Suit in equity for specific performance of an alleged oral contract to convey real estate to someone designated by plaintiff or in lieu thereof for money damages. Trial to the court. From decree denying plaintiff relief and quieting title in defendant association plaintiff appeals. — Affirmed.
William D. Lyons, of Cresco, for appellant.
Breese Cornwell, of Mason City, and Elwood, Anderson Elwood, of Cresco, for appellees.
A 14-year-old boy by his mother as next friend brought this equity suit for specific performance of an alleged oral contract to convey a 200-acre farm to someone designated by plaintiff or in lieu thereof for money damages. Following trial plaintiff was denied relief and title to the farm was quieted in defendant Mason City Production Credit Association. (For convenience we disregard the fact three officers of the corporation are also defendants.) The trial court held proof of the claimed contract was insufficient and any evidence thereof was within the statute of frauds (section 622.32, Code, 1954). We affirm the decree.
Prior to March 1955 the farm in question was owned by Edward H. Vrba or his wife. Defendant association held a second mortgage on it which was foreclosed. The association obtained sheriff's certificate for the farm at the sale on March 6, 1954. No redemption was made and defendant received sheriff's deed March 15, 1955. Mr. Vrba and his attorney, Mr. Laub, attended a meeting of defendant's board of directors on February 25, 1955 (about ten days before the time for redemption expired) in an effort to save the farm for the Vrbas. Plaintiff claims an oral contract was entered into at this meeting for defendant to convey the farm to someone designated by plaintiff upon payment of the amount defendant had invested in it.
There was an equity in the farm of several thousand dollars above the amount of the first mortgage (about $13,000) and the sum necessary to redeem from foreclosure of the second mortgage (about $13,500). However, Mr. Vrba was involved financially and did not want to redeem in his own name. He and his attorney decided it would be better to have the title in the Vrbas' 14-year-old son or someone for him.

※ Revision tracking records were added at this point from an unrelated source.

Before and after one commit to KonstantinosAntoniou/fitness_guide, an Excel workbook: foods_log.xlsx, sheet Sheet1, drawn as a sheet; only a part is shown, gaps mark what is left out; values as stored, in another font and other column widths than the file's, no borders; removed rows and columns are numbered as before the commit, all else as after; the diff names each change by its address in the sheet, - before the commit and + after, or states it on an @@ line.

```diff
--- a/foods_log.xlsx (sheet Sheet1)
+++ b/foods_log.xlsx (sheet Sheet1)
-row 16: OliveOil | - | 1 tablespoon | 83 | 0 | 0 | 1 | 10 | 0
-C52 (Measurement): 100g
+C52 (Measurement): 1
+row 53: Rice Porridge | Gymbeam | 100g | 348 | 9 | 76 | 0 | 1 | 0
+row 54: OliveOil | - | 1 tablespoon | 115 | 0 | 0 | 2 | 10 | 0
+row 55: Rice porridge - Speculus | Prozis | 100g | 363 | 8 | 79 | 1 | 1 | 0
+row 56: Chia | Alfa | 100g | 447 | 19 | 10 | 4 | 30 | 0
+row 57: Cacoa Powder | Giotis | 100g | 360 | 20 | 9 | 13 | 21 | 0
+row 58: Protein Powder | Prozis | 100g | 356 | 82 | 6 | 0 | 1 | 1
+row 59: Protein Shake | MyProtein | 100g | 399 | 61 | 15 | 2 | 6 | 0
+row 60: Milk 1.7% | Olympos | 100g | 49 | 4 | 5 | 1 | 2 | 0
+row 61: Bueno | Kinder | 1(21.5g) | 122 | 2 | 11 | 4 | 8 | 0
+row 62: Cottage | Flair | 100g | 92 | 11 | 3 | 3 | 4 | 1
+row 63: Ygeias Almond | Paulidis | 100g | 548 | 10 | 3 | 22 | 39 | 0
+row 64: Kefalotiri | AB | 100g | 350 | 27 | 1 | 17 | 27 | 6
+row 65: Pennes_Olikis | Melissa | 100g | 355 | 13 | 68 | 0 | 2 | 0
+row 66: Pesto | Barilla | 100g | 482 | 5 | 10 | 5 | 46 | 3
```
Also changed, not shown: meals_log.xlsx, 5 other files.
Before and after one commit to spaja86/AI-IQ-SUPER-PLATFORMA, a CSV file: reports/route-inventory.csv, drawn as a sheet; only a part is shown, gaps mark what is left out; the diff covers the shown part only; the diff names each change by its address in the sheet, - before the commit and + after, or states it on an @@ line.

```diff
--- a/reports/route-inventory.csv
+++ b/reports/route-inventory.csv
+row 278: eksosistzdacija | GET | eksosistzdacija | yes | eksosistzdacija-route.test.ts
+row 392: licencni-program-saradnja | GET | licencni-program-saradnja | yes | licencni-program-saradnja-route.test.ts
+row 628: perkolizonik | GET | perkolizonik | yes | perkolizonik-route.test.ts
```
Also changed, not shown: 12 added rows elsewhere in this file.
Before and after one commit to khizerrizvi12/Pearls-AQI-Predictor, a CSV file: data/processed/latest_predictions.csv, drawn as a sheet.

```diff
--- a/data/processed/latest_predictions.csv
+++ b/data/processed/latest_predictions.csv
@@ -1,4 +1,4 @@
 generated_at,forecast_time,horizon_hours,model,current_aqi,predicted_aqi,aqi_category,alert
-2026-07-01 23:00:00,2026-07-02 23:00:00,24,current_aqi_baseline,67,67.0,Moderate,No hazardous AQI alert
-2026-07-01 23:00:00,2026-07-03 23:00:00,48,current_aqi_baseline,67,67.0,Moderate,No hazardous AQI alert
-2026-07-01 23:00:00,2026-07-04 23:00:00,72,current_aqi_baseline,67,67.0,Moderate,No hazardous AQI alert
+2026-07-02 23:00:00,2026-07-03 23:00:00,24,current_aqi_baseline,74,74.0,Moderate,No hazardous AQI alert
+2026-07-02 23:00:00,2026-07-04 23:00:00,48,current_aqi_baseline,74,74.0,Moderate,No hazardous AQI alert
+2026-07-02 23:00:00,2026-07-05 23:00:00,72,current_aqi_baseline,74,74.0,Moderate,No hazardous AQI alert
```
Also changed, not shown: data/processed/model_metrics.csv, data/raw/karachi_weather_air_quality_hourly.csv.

At the February 25th board meeting Attorney Laub orally proposed that defendant sell the farm on contract to someone who would be appointed guardian for the boy, with a down payment of $4000, the rest of the purchase price to be paid within five years. It clearly appears the board did not accept this offer. As a witness Mr. Laub testifies he then asked one of the directors, "What do you want, so Duane (plaintiff) can acquire this farm?" Laub says the director replied "all we want is our money out of it. We don't want one cent profit", and the other directors nodded approvingly.
Mr. Laub further testifies defendant's secretary-treasurer and a director informed him after the meeting the board went on record that the Vrba family should have the first opportunity to acquire the farm, he should have a chance to attend the next board meeting and would be advised of the time. Laub says he asked at the meeting how much was owing defendant and the secretary-treasurer replied it was about $12,500 "plus additional charges that were rather vague." Mr. Vrba testifies two board members and the secretary-treasurer (not a member) said defendant would acquire the farm when the time for redemption expired, "we would acquire it from them by paying what they had against us and were given until the next board meeting to complete the transaction." The next board meeting was on March 29. Mr. Laub, with the three Vrbas, attended. Laub says he had a "C.D." for $3300 and had arranged with a banker named Farnsworth that his bank would honor a check for the rest of what defendant had against the farm. This total amount was then $13,499.28 plus some little added charges. Mr. Laub orally proposed to the board the farm be deeded to him and said he had agreed with Duane's parents to hold it in trust for Duane and was prepared to pay all defendant had in the property. The board informed Laub it had an offer of $33,000 for the farm and if he wanted to pay that amount he could have it. Mr. Laub was unwilling to offer more than the sum defendant had against the farm. Later, on April 12, defendant sold the farm on contract to one Madsen for $33,000.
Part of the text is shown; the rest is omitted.